One of the most controversial moves of WWII was the atomic bombing of Hiroshima and Nagasaki.
On the pro side, Henry I. Miller writes:"During World War I, Europe lost most of an entire generation of young men. Combatant fatalities alone were approximately 13 million. Memories of that era were still fresh three decades later. In 1945, Allied military planners and political leaders were correct, both tactically and morally, in not wanting to repeat history. It was their duty to weigh carefully the costs and benefits for the American people, present and future. Had they been less wise or less courageous, the American post-war “baby boomer” generation would have been much smaller."
However, not all agree that it was necessary to achieve victory.
Christopher Check, in his article
for Catholic Answers
writes:"[T]he vast majority of the victims were civilians. Why were the city
centers chosen as ground zero, where civilian populations were most
dense, rather than the industrial suburbs or the ports?
The bombings also violated the condition of proportionality. Necessarily
tied to the question of proportionality is the insistence on
“unconditional surrender,” which inevitably inspires both sides to
resort to desperate means. Once an aggressor has been rendered neutral,
to drive him to accept humiliating terms does not meet the Church’s
requirement to seek peace by every possible means.
I personally am conflicted on this issue.
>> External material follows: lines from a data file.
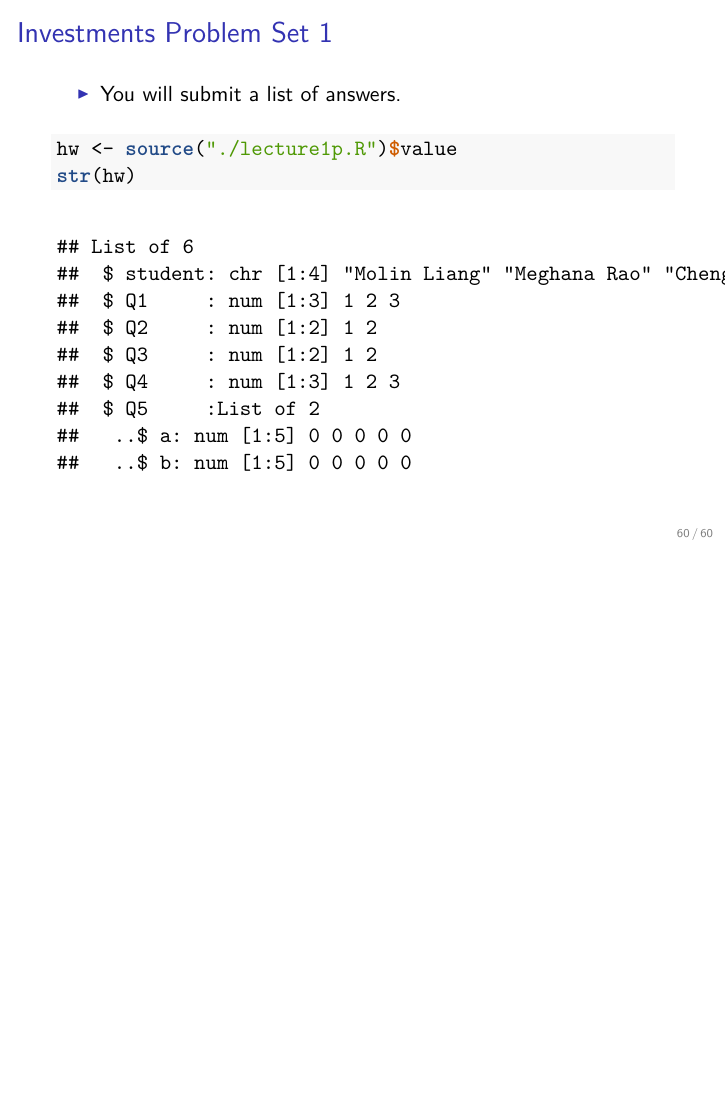
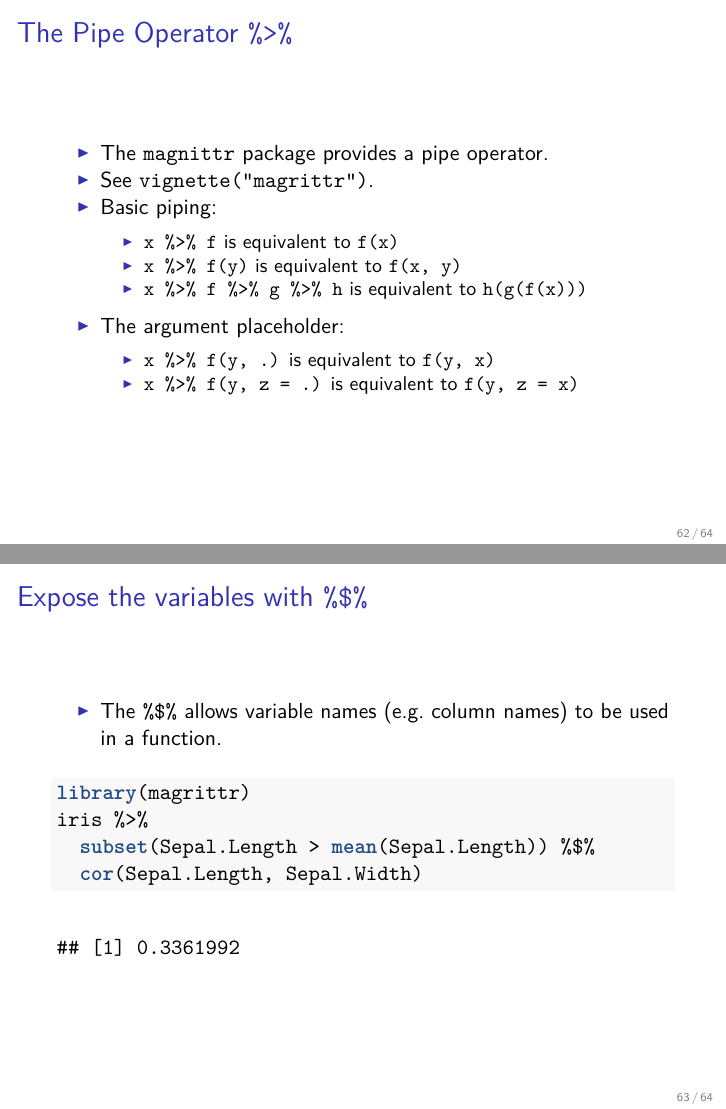
Before and after one commit to MatixR/mfeR2017, an R Markdown document (week1/week1.Rmd): page 60 of 60 before the commit and pages 62 and 63 of 64 after it, the two joined at a grey line. The pictures show the output file week1/week1.pdf that the author committed with the source.

Commit message:
added magnittr

````diff
--- a/week1/week1.Rmd
+++ b/week1/week1.Rmd
@@ -581,9 +586,24 @@ myfunc(10)
 # You can't access N out here
 ```
 
-## Investments Problem Set 1
-- You will submit a list of answers.
-```{r}
-hw <- source("./lecture1p.R")$value
-str(hw)
+# `%>%`
+
+## The Pipe Operator `%>%`
+- The `magnittr` package provides a pipe operator.
+- See `vignette("magrittr")`.
+- Basic piping:
+    - `x %>% f` is equivalent to `f(x)`
+    - `x %>% f(y)` is equivalent to `f(x, y)`
+    - `x %>% f %>% g %>% h` is equivalent to `h(g(f(x)))`
+- The argument placeholder:
+    - `x %>% f(y, .)` is equivalent to `f(y, x)`
+    - `x %>% f(y, z = .)` is equivalent to `f(y, z = x)`
+
+## Expose the variables with `%$%`
+- The `%$%` allows variable names (e.g. column names) to be used in a function.
+```{r, warning=FALSE}
+library(magrittr)
+iris %>%
+  subset(Sepal.Length > mean(Sepal.Length)) %$%
+  cor(Sepal.Length, Sepal.Width)
 ```
````
Also changed, not shown: week1/week1.pdf, week1/week1.Rmd (24 more changed lines).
Part of me says that it was necessary to end the war and to get Japan to surrender; however, some sources say that Japan was already ready to surrender - they just weren't willing to submit to US terms. On that side, the bombs would not be justified because it caused great civilian loss for little benefit.
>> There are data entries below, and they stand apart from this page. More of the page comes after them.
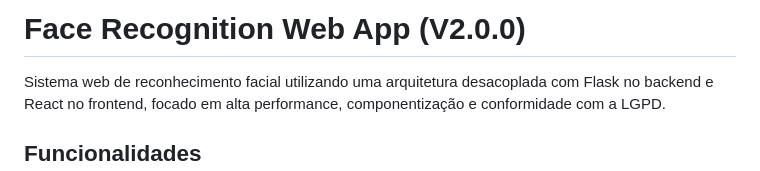
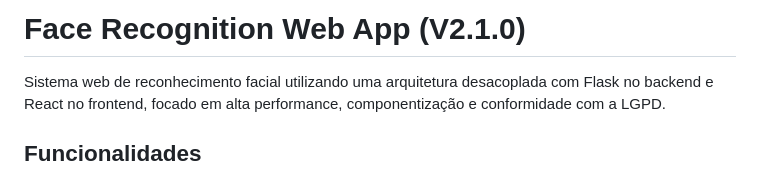
Before and after one commit to FeLiPeOLi7/FaceRecognitionApp, a Markdown page: README.md, the part around the change. Rendered like a GitHub page.

Commit message:
Bump version to V2.1.0 in README
Updated version number in README to V2.1.0.

```diff
--- a/README.md
+++ b/README.md
@@ -1,4 +1,4 @@
-# Face Recognition Web App (V2.0.0)
+# Face Recognition Web App (V2.1.0)
 
 Sistema web de reconhecimento facial utilizando uma arquitetura desacoplada com Flask no backend e React no frontend, focado em alta performance, componentização e conformidade com a LGPD.
 
```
- Was the US justified in bombing Hiroshima and Nagasaki8 votes